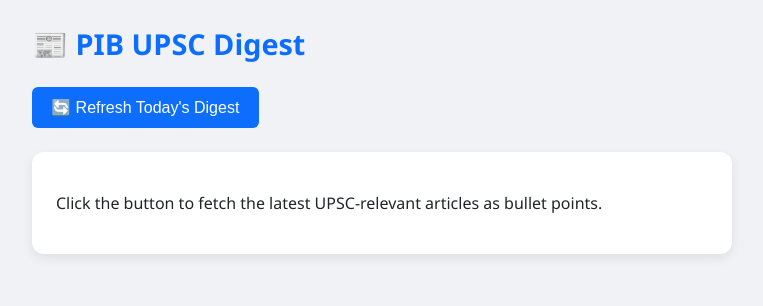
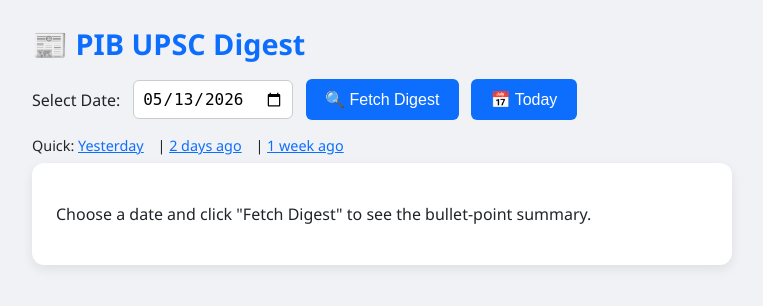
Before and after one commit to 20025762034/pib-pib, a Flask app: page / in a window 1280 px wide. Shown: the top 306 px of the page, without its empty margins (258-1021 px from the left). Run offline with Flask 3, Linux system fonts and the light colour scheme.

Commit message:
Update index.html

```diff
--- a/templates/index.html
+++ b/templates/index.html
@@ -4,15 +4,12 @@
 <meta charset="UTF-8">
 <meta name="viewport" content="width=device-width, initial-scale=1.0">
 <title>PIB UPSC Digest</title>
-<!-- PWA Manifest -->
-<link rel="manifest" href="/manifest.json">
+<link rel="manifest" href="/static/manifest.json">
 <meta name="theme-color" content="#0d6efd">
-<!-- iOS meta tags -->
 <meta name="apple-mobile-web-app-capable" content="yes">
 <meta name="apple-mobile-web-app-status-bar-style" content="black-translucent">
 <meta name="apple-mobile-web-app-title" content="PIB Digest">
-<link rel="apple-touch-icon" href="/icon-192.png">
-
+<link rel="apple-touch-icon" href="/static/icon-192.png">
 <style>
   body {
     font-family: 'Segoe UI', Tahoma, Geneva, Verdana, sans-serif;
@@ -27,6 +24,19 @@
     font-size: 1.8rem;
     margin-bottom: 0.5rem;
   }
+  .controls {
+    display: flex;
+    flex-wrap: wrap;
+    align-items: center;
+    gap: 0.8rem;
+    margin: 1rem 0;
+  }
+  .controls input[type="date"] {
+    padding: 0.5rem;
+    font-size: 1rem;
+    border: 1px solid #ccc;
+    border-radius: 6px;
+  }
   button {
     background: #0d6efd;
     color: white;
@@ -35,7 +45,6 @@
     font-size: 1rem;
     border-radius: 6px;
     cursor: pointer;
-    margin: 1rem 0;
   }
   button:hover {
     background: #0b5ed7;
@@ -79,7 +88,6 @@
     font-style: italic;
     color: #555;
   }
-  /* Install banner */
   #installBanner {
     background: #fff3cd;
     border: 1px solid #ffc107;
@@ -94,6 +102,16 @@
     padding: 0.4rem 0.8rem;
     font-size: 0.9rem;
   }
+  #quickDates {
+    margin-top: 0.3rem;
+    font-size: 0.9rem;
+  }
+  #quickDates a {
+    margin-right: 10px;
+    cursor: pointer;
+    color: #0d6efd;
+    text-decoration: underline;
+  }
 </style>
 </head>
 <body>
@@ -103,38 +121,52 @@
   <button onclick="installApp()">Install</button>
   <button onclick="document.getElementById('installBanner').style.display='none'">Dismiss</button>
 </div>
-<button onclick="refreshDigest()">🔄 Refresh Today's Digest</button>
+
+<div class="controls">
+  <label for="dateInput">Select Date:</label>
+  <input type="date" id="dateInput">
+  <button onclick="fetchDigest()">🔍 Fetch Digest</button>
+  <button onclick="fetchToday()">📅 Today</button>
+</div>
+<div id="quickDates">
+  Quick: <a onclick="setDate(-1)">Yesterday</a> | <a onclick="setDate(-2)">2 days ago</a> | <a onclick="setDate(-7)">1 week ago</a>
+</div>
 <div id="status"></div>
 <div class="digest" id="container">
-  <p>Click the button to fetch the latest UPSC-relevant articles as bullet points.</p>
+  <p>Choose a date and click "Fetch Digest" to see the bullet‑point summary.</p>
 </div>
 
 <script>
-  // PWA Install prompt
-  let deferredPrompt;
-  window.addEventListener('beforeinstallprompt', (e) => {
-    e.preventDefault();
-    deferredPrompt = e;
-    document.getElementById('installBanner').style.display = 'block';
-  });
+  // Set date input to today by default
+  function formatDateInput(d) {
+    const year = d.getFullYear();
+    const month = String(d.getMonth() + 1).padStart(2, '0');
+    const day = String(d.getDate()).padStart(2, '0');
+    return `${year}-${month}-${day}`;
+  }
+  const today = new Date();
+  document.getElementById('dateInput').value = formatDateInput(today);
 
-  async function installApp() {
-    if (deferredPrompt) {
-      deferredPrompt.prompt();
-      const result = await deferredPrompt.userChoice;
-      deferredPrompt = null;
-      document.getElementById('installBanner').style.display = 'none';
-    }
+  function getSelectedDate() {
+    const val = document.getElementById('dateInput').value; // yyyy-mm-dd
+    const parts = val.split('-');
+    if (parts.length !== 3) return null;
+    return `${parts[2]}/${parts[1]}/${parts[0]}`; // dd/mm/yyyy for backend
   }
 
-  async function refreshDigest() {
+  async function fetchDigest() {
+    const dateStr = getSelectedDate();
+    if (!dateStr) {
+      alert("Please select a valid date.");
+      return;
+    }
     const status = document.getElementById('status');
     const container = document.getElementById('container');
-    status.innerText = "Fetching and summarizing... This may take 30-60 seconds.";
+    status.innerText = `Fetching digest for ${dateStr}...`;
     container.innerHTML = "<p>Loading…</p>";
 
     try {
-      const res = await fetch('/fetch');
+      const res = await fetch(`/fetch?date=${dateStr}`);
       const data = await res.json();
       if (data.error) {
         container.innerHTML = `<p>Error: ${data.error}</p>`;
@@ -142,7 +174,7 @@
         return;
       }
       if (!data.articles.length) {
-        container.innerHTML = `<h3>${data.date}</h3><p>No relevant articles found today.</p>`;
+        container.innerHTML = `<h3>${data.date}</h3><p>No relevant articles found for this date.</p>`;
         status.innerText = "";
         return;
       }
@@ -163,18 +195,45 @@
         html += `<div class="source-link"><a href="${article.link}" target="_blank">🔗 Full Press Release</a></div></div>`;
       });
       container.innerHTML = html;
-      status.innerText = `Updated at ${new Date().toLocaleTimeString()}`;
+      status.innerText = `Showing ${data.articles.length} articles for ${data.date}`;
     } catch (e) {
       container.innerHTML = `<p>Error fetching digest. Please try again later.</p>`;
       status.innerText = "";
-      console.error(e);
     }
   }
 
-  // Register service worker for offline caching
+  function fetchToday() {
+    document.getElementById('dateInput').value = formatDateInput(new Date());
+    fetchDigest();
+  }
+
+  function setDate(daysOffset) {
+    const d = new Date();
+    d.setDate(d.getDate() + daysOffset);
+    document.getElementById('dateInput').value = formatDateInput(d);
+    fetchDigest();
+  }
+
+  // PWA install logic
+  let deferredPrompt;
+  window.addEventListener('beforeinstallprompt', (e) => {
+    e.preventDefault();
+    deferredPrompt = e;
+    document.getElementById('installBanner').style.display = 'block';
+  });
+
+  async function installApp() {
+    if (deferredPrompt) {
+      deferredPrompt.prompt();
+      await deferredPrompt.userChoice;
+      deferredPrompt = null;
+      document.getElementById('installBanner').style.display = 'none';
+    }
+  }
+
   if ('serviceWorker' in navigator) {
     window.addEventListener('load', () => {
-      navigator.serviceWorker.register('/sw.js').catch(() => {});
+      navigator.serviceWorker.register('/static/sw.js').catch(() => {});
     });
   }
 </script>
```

_ _ _

#### Task details
Reproduce every entry exactly, but omit each picture.

#### Problem solution
Before and after one commit to 20025762034/pib-pib, a Flask app: page / in a window 1280 px wide. Shown: the top 306 px of the page, without its empty margins (258-1021 px from the left). Run offline with Flask 3, Linux system fonts and the light colour scheme.

Commit message:
Update index.html

```diff
--- a/templates/index.html
+++ b/templates/index.html
@@ -4,15 +4,12 @@
 <meta charset="UTF-8">
 <meta name="viewport" content="width=device-width, initial-scale=1.0">
 <title>PIB UPSC Digest</title>
-<!-- PWA Manifest -->
-<link rel="manifest" href="/manifest.json">
+<link rel="manifest" href="/static/manifest.json">
 <meta name="theme-color" content="#0d6efd">
-<!-- iOS meta tags -->
 <meta name="apple-mobile-web-app-capable" content="yes">
 <meta name="apple-mobile-web-app-status-bar-style" content="black-translucent">
 <meta name="apple-mobile-web-app-title" content="PIB Digest">
-<link rel="apple-touch-icon" href="/icon-192.png">
-
+<link rel="apple-touch-icon" href="/static/icon-192.png">
 <style>
   body {
     font-family: 'Segoe UI', Tahoma, Geneva, Verdana, sans-serif;
@@ -27,6 +24,19 @@
     font-size: 1.8rem;
     margin-bottom: 0.5rem;
   }
+  .controls {
+    display: flex;
+    flex-wrap: wrap;
+    align-items: center;
+    gap: 0.8rem;
+    margin: 1rem 0;
+  }
+  .controls input[type="date"] {
+    padding: 0.5rem;
+    font-size: 1rem;
+    border: 1px solid #ccc;
+    border-radius: 6px;
+  }
   button {
     background: #0d6efd;
     color: white;
@@ -35,7 +45,6 @@
     font-size: 1rem;
     border-radius: 6px;
     cursor: pointer;
-    margin: 1rem 0;
   }
   button:hover {
     background: #0b5ed7;
@@ -79,7 +88,6 @@
     font-style: italic;
     color: #555;
   }
-  /* Install banner */
   #installBanner {
     background: #fff3cd;
     border: 1px solid #ffc107;
@@ -94,6 +102,16 @@
     padding: 0.4rem 0.8rem;
     font-size: 0.9rem;
   }
+  #quickDates {
+    margin-top: 0.3rem;
+    font-size: 0.9rem;
+  }
+  #quickDates a {
+    margin-right: 10px;
+    cursor: pointer;
+    color: #0d6efd;
+    text-decoration: underline;
+  }
 </style>
 </head>
 <body>
@@ -103,38 +121,52 @@
   <button onclick="installApp()">Install</button>
   <button onclick="document.getElementById('installBanner').style.display='none'">Dismiss</button>
 </div>
-<button onclick="refreshDigest()">🔄 Refresh Today's Digest</button>
+
+<div class="controls">
+  <label for="dateInput">Select Date:</label>
+  <input type="date" id="dateInput">
+  <button onclick="fetchDigest()">🔍 Fetch Digest</button>
+  <button onclick="fetchToday()">📅 Today</button>
+</div>
+<div id="quickDates">
+  Quick: <a onclick="setDate(-1)">Yesterday</a> | <a onclick="setDate(-2)">2 days ago</a> | <a onclick="setDate(-7)">1 week ago</a>
+</div>
 <div id="status"></div>
 <div class="digest" id="container">
-  <p>Click the button to fetch the latest UPSC-relevant articles as bullet points.</p>
+  <p>Choose a date and click "Fetch Digest" to see the bullet‑point summary.</p>
 </div>
 
 <script>
-  // PWA Install prompt
-  let deferredPrompt;
-  window.addEventListener('beforeinstallprompt', (e) => {
-    e.preventDefault();
-    deferredPrompt = e;
-    document.getElementById('installBanner').style.display = 'block';
-  });
+  // Set date input to today by default
+  function formatDateInput(d) {
+    const year = d.getFullYear();
+    const month = String(d.getMonth() + 1).padStart(2, '0');
+    const day = String(d.getDate()).padStart(2, '0');
+    return `${year}-${month}-${day}`;
+  }
+  const today = new Date();
+  document.getElementById('dateInput').value = formatDateInput(today);
 
-  async function installApp() {
-    if (deferredPrompt) {
-      deferredPrompt.prompt();
-      const result = await deferredPrompt.userChoice;
-      deferredPrompt = null;
-      document.getElementById('installBanner').style.display = 'none';
-    }
+  function getSelectedDate() {
+    const val = document.getElementById('dateInput').value; // yyyy-mm-dd
+    const parts = val.split('-');
+    if (parts.length !== 3) return null;
+    return `${parts[2]}/${parts[1]}/${parts[0]}`; // dd/mm/yyyy for backend
   }
 
-  async function refreshDigest() {
+  async function fetchDigest() {
+    const dateStr = getSelectedDate();
+    if (!dateStr) {
+      alert("Please select a valid date.");
+      return;
+    }
     const status = document.getElementById('status');
     const container = document.getElementById('container');
-    status.innerText = "Fetching and summarizing... This may take 30-60 seconds.";
+    status.innerText = `Fetching digest for ${dateStr}...`;
     container.innerHTML = "<p>Loading…</p>";
 
     try {
-      const res = await fetch('/fetch');
+      const res = await fetch(`/fetch?date=${dateStr}`);
       const data = await res.json();
       if (data.error) {
         container.innerHTML = `<p>Error: ${data.error}</p>`;
@@ -142,7 +174,7 @@
         return;
       }
       if (!data.articles.length) {
-        container.innerHTML = `<h3>${data.date}</h3><p>No relevant articles found today.</p>`;
+        container.innerHTML = `<h3>${data.date}</h3><p>No relevant articles found for this date.</p>`;
         status.innerText = "";
         return;
       }
@@ -163,18 +195,45 @@
         html += `<div class="source-link"><a href="${article.link}" target="_blank">🔗 Full Press Release</a></div></div>`;
       });
       container.innerHTML = html;
-      status.innerText = `Updated at ${new Date().toLocaleTimeString()}`;
+      status.innerText = `Showing ${data.articles.length} articles for ${data.date}`;
     } catch (e) {
       container.innerHTML = `<p>Error fetching digest. Please try again later.</p>`;
       status.innerText = "";
-      console.error(e);
     }
   }
 
-  // Register service worker for offline caching
+  function fetchToday() {
+    document.getElementById('dateInput').value = formatDateInput(new Date());
+    fetchDigest();
+  }
+
+  function setDate(daysOffset) {
+    const d = new Date();
+    d.setDate(d.getDate() + daysOffset);
+    document.getElementById('dateInput').value = formatDateInput(d);
+    fetchDigest();
+  }
+
+  // PWA install logic
+  let deferredPrompt;
+  window.addEventListener('beforeinstallprompt', (e) => {
+    e.preventDefault();
+    deferredPrompt = e;
+    document.getElementById('installBanner').style.display = 'block';
+  });
+
+  async function installApp() {
+    if (deferredPrompt) {
+      deferredPrompt.prompt();
+      await deferredPrompt.userChoice;
+      deferredPrompt = null;
+      document.getElementById('installBanner').style.display = 'none';
+    }
+  }
+
   if ('serviceWorker' in navigator) {
     window.addEventListener('load', () => {
-      navigator.serviceWorker.register('/sw.js').catch(() => {});
+      navigator.serviceWorker.register('/static/sw.js').catch(() => {});
     });
   }
 </script>
```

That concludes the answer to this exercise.